Itemized modification records:
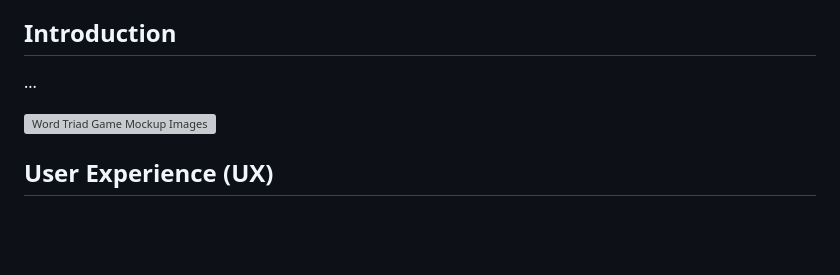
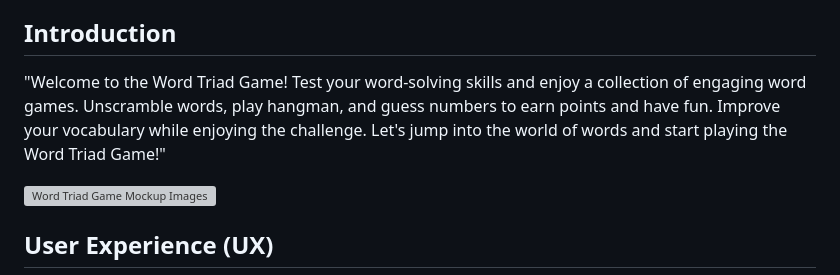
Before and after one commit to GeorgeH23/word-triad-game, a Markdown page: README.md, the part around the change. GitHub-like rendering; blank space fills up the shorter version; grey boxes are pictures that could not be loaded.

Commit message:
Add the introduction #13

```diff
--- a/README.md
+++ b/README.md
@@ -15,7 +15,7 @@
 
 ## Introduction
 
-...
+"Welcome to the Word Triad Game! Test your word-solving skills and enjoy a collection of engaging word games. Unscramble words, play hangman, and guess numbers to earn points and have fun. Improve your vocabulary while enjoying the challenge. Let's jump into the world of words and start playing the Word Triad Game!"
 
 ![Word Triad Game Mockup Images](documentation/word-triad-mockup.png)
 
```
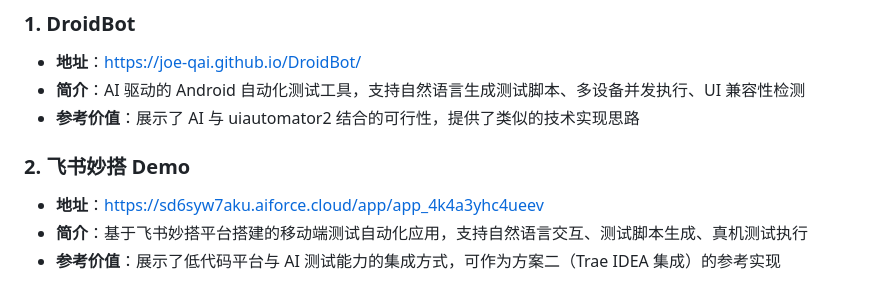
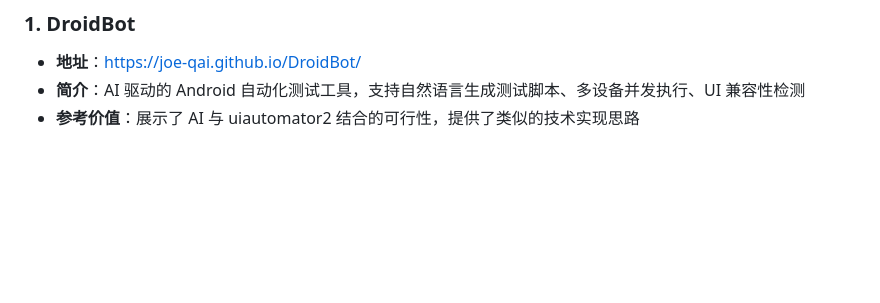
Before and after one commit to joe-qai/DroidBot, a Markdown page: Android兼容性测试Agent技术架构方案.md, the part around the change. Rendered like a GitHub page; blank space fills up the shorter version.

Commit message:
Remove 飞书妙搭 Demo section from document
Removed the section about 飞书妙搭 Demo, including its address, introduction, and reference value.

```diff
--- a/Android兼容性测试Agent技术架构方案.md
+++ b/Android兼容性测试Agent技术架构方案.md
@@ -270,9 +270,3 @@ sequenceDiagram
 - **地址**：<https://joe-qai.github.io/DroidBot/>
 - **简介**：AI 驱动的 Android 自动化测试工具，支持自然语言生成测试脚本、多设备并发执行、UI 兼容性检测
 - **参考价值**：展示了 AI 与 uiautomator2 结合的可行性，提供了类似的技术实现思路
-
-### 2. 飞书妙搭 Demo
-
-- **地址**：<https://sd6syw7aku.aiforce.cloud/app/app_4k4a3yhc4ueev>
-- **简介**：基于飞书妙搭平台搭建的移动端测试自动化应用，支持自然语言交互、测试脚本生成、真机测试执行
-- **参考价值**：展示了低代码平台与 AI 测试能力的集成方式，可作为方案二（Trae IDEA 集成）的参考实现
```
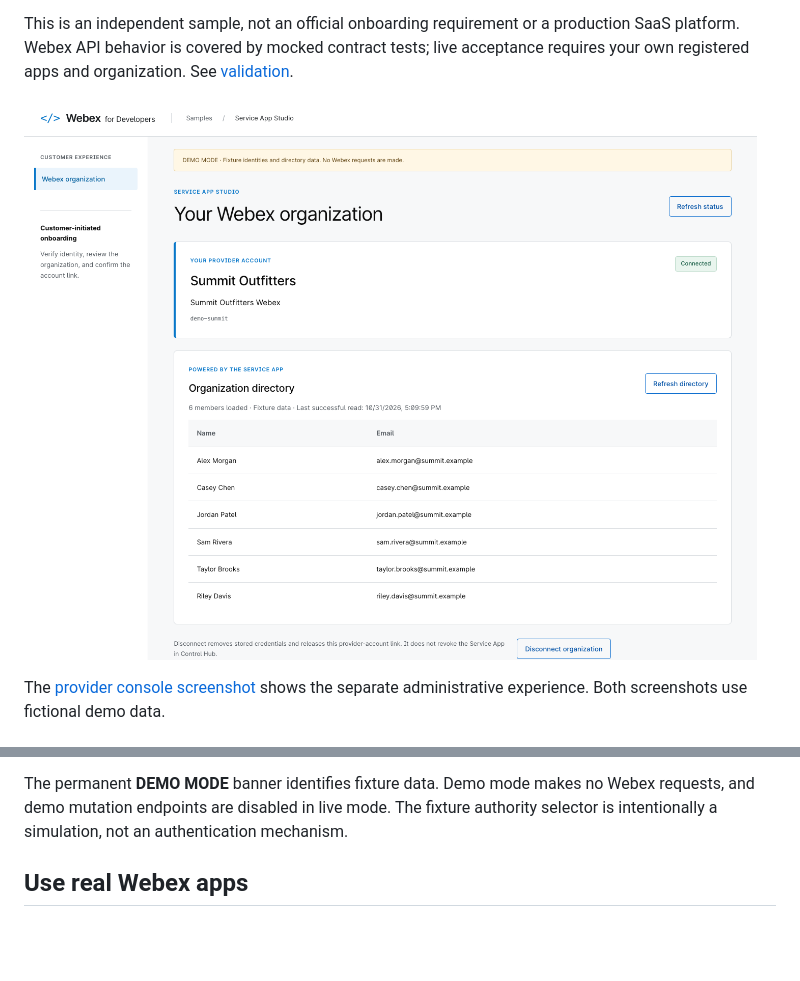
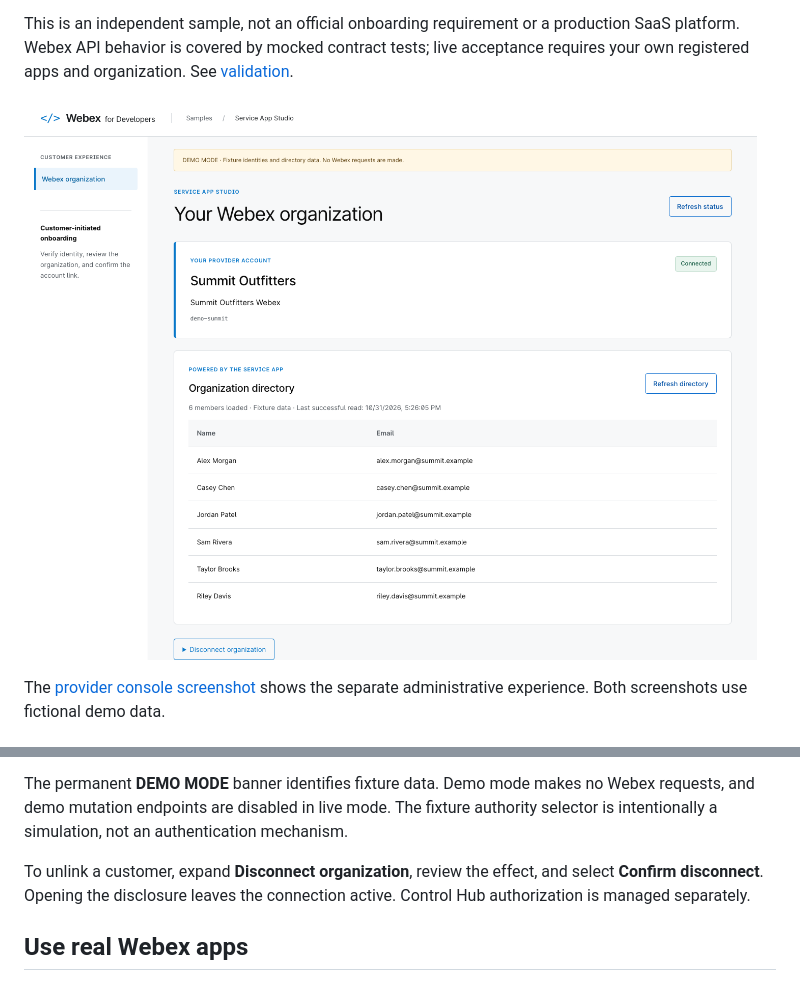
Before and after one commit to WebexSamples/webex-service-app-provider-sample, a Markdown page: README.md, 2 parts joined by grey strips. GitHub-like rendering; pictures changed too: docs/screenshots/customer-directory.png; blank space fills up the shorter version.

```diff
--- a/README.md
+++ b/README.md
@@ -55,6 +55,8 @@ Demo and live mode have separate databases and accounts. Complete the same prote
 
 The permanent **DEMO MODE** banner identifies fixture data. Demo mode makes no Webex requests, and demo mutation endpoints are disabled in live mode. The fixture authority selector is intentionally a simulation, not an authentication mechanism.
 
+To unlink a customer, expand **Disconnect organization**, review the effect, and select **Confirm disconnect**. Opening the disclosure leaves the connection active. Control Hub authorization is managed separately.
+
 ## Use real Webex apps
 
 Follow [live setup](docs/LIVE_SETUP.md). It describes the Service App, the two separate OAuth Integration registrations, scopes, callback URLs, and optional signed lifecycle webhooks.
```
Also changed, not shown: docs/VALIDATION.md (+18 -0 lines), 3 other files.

### Exercise brief:
Every line of the records containing the word "Android兼容性测试Agent技术架构方案" must appear in the answer.

### Answer for this exercise:
Before and after one commit to joe-qai/DroidBot, a Markdown page: Android兼容性测试Agent技术架构方案.md, the part around the change. Rendered like a GitHub page; blank space fills up the shorter version.
--- a/Android兼容性测试Agent技术架构方案.md
+++ b/Android兼容性测试Agent技术架构方案.md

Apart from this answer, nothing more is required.